Back in 2014, I wrote a column asking my leftist friends two very serious questions. And I often repeat these questions when debating proponents of bigger government.
- Can you name a nation that became rich with statist policies?
- Can you name a nation that with interventionism and big government that is out-performing a similar nation with free markets and small government?
I’ve yet to receive a good answer to either question. Many leftists point to certain European welfare states, but I debunk that claim by pointing out that those nations became rich when government was very small (about 10 percent of GDP, about one-half the size of the current Hong Kong and Singapore public sectors).
Others point to rapid growth in China, but that’s rather silly since improvements in that country’s economy are the result of partial liberalization. In any event, it’s not that difficult to have rapid growth rates when starting from a very low level. But even with a couple of decades of good growth, living standards in China are still relatively low.
So my challenge remains.

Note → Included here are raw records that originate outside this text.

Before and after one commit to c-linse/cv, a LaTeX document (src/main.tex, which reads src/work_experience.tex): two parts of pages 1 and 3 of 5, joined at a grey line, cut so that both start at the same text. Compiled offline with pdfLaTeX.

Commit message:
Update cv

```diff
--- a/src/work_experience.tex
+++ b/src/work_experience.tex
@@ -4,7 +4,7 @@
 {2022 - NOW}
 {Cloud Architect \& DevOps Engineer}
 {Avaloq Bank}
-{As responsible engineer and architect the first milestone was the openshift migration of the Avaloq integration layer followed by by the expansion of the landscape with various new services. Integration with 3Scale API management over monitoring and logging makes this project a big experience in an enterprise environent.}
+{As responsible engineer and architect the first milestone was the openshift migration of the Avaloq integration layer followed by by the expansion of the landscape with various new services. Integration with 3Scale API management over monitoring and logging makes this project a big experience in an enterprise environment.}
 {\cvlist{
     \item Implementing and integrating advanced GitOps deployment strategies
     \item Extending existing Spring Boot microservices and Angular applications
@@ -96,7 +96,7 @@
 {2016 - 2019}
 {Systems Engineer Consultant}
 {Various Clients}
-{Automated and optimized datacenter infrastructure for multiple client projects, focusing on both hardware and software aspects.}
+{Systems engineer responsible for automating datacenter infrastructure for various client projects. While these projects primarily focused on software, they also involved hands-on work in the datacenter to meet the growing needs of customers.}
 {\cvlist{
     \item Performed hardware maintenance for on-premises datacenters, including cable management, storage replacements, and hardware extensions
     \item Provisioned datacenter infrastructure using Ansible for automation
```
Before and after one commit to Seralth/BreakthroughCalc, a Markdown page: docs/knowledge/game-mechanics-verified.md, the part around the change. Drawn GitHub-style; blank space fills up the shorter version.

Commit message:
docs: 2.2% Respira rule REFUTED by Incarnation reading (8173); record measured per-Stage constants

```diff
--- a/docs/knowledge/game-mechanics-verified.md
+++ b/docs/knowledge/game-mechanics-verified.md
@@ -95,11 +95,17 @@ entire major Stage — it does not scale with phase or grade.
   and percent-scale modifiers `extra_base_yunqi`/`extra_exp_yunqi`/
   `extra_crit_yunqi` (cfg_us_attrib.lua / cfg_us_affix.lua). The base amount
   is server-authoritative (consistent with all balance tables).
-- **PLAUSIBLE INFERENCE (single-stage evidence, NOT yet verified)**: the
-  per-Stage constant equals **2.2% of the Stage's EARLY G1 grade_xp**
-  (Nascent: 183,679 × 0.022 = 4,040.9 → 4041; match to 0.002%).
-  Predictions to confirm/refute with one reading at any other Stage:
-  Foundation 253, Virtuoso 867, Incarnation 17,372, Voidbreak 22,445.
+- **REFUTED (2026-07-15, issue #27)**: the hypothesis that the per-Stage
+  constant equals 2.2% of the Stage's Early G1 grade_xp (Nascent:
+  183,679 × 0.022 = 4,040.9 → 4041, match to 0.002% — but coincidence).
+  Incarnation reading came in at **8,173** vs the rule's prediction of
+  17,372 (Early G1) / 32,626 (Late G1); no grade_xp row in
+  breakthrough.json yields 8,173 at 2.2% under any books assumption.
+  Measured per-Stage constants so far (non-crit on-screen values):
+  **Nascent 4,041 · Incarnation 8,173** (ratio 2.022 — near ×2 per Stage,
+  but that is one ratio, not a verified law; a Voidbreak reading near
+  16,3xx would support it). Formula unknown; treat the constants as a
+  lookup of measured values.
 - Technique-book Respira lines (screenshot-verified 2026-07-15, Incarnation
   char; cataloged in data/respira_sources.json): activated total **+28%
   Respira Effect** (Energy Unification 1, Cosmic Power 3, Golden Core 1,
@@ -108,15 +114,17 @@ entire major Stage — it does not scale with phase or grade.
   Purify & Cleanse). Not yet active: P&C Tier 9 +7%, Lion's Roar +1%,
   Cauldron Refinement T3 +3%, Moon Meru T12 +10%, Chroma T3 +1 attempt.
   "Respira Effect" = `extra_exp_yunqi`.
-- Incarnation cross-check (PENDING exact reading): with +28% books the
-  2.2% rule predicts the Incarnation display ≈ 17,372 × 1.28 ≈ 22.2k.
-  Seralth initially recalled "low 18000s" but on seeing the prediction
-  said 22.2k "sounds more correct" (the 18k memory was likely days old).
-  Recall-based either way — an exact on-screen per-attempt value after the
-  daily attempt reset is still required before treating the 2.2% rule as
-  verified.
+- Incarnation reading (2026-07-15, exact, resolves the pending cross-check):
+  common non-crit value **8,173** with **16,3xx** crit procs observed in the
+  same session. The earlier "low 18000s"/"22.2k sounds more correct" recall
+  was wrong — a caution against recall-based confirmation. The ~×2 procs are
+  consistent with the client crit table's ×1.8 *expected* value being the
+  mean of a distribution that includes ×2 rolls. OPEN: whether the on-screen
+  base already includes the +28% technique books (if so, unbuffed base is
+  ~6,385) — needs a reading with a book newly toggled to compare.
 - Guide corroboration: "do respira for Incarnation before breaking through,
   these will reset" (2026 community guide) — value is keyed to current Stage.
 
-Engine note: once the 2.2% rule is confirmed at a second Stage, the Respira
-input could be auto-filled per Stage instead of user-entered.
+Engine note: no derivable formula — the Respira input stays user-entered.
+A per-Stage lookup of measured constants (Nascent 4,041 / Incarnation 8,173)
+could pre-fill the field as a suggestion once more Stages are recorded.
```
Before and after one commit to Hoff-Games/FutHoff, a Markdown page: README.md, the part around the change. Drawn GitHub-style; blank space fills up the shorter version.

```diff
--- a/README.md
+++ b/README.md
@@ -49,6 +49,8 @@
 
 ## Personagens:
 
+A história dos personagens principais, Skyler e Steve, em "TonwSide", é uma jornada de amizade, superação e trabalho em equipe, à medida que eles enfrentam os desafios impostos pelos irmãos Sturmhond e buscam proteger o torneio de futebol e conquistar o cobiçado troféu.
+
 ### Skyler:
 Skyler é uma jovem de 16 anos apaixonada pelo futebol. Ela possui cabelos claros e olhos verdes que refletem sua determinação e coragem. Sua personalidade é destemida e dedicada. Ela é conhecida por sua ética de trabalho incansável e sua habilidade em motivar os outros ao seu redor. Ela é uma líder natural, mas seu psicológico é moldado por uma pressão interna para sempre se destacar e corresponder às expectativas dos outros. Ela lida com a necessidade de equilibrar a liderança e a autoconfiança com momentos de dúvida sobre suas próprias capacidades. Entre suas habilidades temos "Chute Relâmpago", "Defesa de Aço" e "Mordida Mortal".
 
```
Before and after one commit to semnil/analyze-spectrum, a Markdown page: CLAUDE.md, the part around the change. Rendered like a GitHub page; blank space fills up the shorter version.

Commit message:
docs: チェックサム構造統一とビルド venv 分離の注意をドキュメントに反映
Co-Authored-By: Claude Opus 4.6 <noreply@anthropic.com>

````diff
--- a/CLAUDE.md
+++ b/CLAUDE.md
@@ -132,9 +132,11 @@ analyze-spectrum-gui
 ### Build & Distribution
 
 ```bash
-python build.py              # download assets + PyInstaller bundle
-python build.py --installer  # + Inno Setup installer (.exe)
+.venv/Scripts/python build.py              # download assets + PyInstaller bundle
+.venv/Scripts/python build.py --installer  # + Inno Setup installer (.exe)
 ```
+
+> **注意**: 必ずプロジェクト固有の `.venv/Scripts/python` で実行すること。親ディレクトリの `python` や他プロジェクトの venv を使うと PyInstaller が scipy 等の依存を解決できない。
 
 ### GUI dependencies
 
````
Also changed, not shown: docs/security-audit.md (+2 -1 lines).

I want a leftist (or anybody) to identify a successful statist nation, but I’m not holding my breath for good answers.
Yet even though the real-world evidence against big government is so strong, it’s rather baffling that many young people are drawn to that coercive ideology and disturbing that a non-trivial number of voters favor this failed form of statism.
The London-based Institute for Economic Affairs has released a video on the false allure of socialism.
I suppose a caveat might be appropriate at this stage.
Socialism has a technical definition involving government ownership of the means of production and central planning of the economy.
But most people today think socialism is big government, with business still privately owned but with lots of redistribution and intervention (I’ve argued, for instance, that even Bernie Sanders isn’t a real socialist, and that there are big differences between countries like Sweden, China, and North Korea).
For what it’s worth, that’s actually closer to the technical definition of fascism. But I guess I’m being pedantic by wanting more precision in how terms are used.
Last but not least, here’s my favorite visual from the IEA video.